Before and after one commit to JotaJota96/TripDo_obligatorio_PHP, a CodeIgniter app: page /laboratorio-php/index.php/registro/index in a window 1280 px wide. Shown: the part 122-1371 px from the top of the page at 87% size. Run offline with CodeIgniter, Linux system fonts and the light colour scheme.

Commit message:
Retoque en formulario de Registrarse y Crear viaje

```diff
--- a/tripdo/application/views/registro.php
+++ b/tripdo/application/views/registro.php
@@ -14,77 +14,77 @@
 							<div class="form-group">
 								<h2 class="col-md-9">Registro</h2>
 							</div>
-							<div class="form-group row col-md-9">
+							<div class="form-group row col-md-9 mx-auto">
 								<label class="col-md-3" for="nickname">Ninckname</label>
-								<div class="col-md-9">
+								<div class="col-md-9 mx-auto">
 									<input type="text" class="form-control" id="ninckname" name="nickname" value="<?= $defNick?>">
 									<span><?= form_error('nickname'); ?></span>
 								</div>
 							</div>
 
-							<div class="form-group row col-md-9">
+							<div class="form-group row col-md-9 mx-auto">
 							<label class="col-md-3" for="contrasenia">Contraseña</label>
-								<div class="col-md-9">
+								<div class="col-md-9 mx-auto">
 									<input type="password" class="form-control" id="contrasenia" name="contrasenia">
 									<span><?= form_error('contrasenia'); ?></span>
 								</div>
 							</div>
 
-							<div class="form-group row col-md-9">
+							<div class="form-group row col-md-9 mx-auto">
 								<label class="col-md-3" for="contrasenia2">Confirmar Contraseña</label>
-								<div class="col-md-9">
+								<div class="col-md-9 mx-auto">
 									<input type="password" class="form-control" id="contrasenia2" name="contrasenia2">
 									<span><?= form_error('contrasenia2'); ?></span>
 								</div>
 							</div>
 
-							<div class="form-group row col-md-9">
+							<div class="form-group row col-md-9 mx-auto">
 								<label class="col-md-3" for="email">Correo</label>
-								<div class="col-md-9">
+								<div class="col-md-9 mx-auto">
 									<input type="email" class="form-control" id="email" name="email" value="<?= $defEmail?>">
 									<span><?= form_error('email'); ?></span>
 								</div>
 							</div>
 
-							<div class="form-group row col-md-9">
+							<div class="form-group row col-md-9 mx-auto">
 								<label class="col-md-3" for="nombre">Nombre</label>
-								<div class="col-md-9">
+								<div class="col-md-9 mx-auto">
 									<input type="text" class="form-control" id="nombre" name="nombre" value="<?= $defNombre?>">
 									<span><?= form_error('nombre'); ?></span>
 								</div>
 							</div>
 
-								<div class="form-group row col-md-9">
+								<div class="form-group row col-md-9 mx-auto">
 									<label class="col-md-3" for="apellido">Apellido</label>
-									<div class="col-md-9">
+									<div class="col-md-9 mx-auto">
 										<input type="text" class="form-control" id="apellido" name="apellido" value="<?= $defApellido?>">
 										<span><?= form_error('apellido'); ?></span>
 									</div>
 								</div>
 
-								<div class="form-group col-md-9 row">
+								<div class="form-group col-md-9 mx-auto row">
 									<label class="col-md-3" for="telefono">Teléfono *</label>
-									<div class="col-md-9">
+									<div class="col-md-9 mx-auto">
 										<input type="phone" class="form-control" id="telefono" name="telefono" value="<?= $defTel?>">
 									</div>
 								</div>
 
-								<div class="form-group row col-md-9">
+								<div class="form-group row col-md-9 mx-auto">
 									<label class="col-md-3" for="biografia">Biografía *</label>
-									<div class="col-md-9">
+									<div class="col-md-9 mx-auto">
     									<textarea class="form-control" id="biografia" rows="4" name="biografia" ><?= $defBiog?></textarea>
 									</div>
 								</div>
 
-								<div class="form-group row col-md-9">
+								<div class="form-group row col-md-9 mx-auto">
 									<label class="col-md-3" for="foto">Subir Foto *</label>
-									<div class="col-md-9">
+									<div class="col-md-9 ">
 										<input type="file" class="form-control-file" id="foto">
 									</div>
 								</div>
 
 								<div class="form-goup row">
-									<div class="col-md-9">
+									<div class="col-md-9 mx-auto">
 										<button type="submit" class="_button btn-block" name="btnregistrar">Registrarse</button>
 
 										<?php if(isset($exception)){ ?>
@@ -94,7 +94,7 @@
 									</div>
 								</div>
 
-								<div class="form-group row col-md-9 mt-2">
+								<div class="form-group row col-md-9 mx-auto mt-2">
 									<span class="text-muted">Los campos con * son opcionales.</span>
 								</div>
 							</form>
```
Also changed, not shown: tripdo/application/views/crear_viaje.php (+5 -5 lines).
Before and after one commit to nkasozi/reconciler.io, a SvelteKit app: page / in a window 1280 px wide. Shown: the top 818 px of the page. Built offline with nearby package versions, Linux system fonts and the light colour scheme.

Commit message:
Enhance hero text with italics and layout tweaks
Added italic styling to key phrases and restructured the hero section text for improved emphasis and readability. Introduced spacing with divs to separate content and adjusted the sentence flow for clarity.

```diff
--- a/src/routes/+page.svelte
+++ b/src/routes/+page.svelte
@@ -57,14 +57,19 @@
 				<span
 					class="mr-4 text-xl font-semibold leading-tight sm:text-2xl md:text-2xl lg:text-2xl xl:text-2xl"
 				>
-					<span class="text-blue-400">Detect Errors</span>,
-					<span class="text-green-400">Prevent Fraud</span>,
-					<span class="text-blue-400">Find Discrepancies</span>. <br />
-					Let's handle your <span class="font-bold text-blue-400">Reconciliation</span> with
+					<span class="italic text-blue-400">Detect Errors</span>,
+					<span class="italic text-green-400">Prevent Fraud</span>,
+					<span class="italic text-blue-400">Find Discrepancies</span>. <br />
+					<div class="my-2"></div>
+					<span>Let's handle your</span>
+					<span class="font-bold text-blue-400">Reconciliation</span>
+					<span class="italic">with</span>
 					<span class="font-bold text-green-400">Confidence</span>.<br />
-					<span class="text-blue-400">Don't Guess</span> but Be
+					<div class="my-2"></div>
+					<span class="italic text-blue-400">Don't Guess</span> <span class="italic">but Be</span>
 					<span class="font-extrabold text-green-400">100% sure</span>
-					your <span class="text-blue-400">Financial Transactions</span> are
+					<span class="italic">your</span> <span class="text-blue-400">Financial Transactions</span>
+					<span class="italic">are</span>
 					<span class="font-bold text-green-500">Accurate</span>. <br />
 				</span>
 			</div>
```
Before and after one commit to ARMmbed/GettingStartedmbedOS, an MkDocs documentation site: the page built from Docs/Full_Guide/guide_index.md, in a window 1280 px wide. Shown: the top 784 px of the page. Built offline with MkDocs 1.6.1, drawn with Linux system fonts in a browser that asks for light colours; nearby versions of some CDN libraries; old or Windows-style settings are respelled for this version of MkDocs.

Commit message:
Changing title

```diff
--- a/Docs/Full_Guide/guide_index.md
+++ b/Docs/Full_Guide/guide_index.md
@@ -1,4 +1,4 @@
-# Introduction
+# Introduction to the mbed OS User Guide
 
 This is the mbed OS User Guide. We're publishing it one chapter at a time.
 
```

★ ★ ★ ★ ★ ★ ★

● WHAT YOU WILL DO
Write the data out in full, matching every line exactly.

● SOLUTION FOR THIS EXERCISE
Before and after one commit to JotaJota96/TripDo_obligatorio_PHP, a CodeIgniter app: page /laboratorio-php/index.php/registro/index in a window 1280 px wide. Shown: the part 122-1371 px from the top of the page at 87% size. Run offline with CodeIgniter, Linux system fonts and the light colour scheme.

Commit message:
Retoque en formulario de Registrarse y Crear viaje

```diff
--- a/tripdo/application/views/registro.php
+++ b/tripdo/application/views/registro.php
@@ -14,77 +14,77 @@
 							<div class="form-group">
 								<h2 class="col-md-9">Registro</h2>
 							</div>
-							<div class="form-group row col-md-9">
+							<div class="form-group row col-md-9 mx-auto">
 								<label class="col-md-3" for="nickname">Ninckname</label>
-								<div class="col-md-9">
+								<div class="col-md-9 mx-auto">
 									<input type="text" class="form-control" id="ninckname" name="nickname" value="<?= $defNick?>">
 									<span><?= form_error('nickname'); ?></span>
 								</div>
 							</div>
 
-							<div class="form-group row col-md-9">
+							<div class="form-group row col-md-9 mx-auto">
 							<label class="col-md-3" for="contrasenia">Contraseña</label>
-								<div class="col-md-9">
+								<div class="col-md-9 mx-auto">
 									<input type="password" class="form-control" id="contrasenia" name="contrasenia">
 									<span><?= form_error('contrasenia'); ?></span>
 								</div>
 							</div>
 
-							<div class="form-group row col-md-9">
+							<div class="form-group row col-md-9 mx-auto">
 								<label class="col-md-3" for="contrasenia2">Confirmar Contraseña</label>
-								<div class="col-md-9">
+								<div class="col-md-9 mx-auto">
 									<input type="password" class="form-control" id="contrasenia2" name="contrasenia2">
 									<span><?= form_error('contrasenia2'); ?></span>
 								</div>
 							</div>
 
-							<div class="form-group row col-md-9">
+							<div class="form-group row col-md-9 mx-auto">
 								<label class="col-md-3" for="email">Correo</label>
-								<div class="col-md-9">
+								<div class="col-md-9 mx-auto">
 									<input type="email" class="form-control" id="email" name="email" value="<?= $defEmail?>">
 									<span><?= form_error('email'); ?></span>
 								</div>
 							</div>
 
-							<div class="form-group row col-md-9">
+							<div class="form-group row col-md-9 mx-auto">
 								<label class="col-md-3" for="nombre">Nombre</label>
-								<div class="col-md-9">
+								<div class="col-md-9 mx-auto">
 									<input type="text" class="form-control" id="nombre" name="nombre" value="<?= $defNombre?>">
 									<span><?= form_error('nombre'); ?></span>
 								</div>
 							</div>
 
-								<div class="form-group row col-md-9">
+								<div class="form-group row col-md-9 mx-auto">
 									<label class="col-md-3" for="apellido">Apellido</label>
-									<div class="col-md-9">
+									<div class="col-md-9 mx-auto">
 										<input type="text" class="form-control" id="apellido" name="apellido" value="<?= $defApellido?>">
 										<span><?= form_error('apellido'); ?></span>
 									</div>
 								</div>
 
-								<div class="form-group col-md-9 row">
+								<div class="form-group col-md-9 mx-auto row">
 									<label class="col-md-3" for="telefono">Teléfono *</label>
-									<div class="col-md-9">
+									<div class="col-md-9 mx-auto">
 										<input type="phone" class="form-control" id="telefono" name="telefono" value="<?= $defTel?>">
 									</div>
 								</div>
 
-								<div class="form-group row col-md-9">
+								<div class="form-group row col-md-9 mx-auto">
 									<label class="col-md-3" for="biografia">Biografía *</label>
-									<div class="col-md-9">
+									<div class="col-md-9 mx-auto">
     									<textarea class="form-control" id="biografia" rows="4" name="biografia" ><?= $defBiog?></textarea>
 									</div>
 								</div>
 
-								<div class="form-group row col-md-9">
+								<div class="form-group row col-md-9 mx-auto">
 									<label class="col-md-3" for="foto">Subir Foto *</label>
-									<div class="col-md-9">
+									<div class="col-md-9 ">
 										<input type="file" class="form-control-file" id="foto">
 									</div>
 								</div>
 
 								<div class="form-goup row">
-									<div class="col-md-9">
+									<div class="col-md-9 mx-auto">
 										<button type="submit" class="_button btn-block" name="btnregistrar">Registrarse</button>
 
 										<?php if(isset($exception)){ ?>
@@ -94,7 +94,7 @@
 									</div>
 								</div>
 
-								<div class="form-group row col-md-9 mt-2">
+								<div class="form-group row col-md-9 mx-auto mt-2">
 									<span class="text-muted">Los campos con * son opcionales.</span>
 								</div>
 							</form>
```
Also changed, not shown: tripdo/application/views/crear_viaje.php (+5 -5 lines).
Before and after one commit to nkasozi/reconciler.io, a SvelteKit app: page / in a window 1280 px wide. Shown: the top 818 px of the page. Built offline with nearby package versions, Linux system fonts and the light colour scheme.

Commit message:
Enhance hero text with italics and layout tweaks
Added italic styling to key phrases and restructured the hero section text for improved emphasis and readability. Introduced spacing with divs to separate content and adjusted the sentence flow for clarity.

```diff
--- a/src/routes/+page.svelte
+++ b/src/routes/+page.svelte
@@ -57,14 +57,19 @@
 				<span
 					class="mr-4 text-xl font-semibold leading-tight sm:text-2xl md:text-2xl lg:text-2xl xl:text-2xl"
 				>
-					<span class="text-blue-400">Detect Errors</span>,
-					<span class="text-green-400">Prevent Fraud</span>,
-					<span class="text-blue-400">Find Discrepancies</span>. <br />
-					Let's handle your <span class="font-bold text-blue-400">Reconciliation</span> with
+					<span class="italic text-blue-400">Detect Errors</span>,
+					<span class="italic text-green-400">Prevent Fraud</span>,
+					<span class="italic text-blue-400">Find Discrepancies</span>. <br />
+					<div class="my-2"></div>
+					<span>Let's handle your</span>
+					<span class="font-bold text-blue-400">Reconciliation</span>
+					<span class="italic">with</span>
 					<span class="font-bold text-green-400">Confidence</span>.<br />
-					<span class="text-blue-400">Don't Guess</span> but Be
+					<div class="my-2"></div>
+					<span class="italic text-blue-400">Don't Guess</span> <span class="italic">but Be</span>
 					<span class="font-extrabold text-green-400">100% sure</span>
-					your <span class="text-blue-400">Financial Transactions</span> are
+					<span class="italic">your</span> <span class="text-blue-400">Financial Transactions</span>
+					<span class="italic">are</span>
 					<span class="font-bold text-green-500">Accurate</span>. <br />
 				</span>
 			</div>
```
Before and after one commit to ARMmbed/GettingStartedmbedOS, an MkDocs documentation site: the page built from Docs/Full_Guide/guide_index.md, in a window 1280 px wide. Shown: the top 784 px of the page. Built offline with MkDocs 1.6.1, drawn with Linux system fonts in a browser that asks for light colours; nearby versions of some CDN libraries; old or Windows-style settings are respelled for this version of MkDocs.

Commit message:
Changing title

```diff
--- a/Docs/Full_Guide/guide_index.md
+++ b/Docs/Full_Guide/guide_index.md
@@ -1,4 +1,4 @@
-# Introduction
+# Introduction to the mbed OS User Guide
 
 This is the mbed OS User Guide. We're publishing it one chapter at a time.
 
```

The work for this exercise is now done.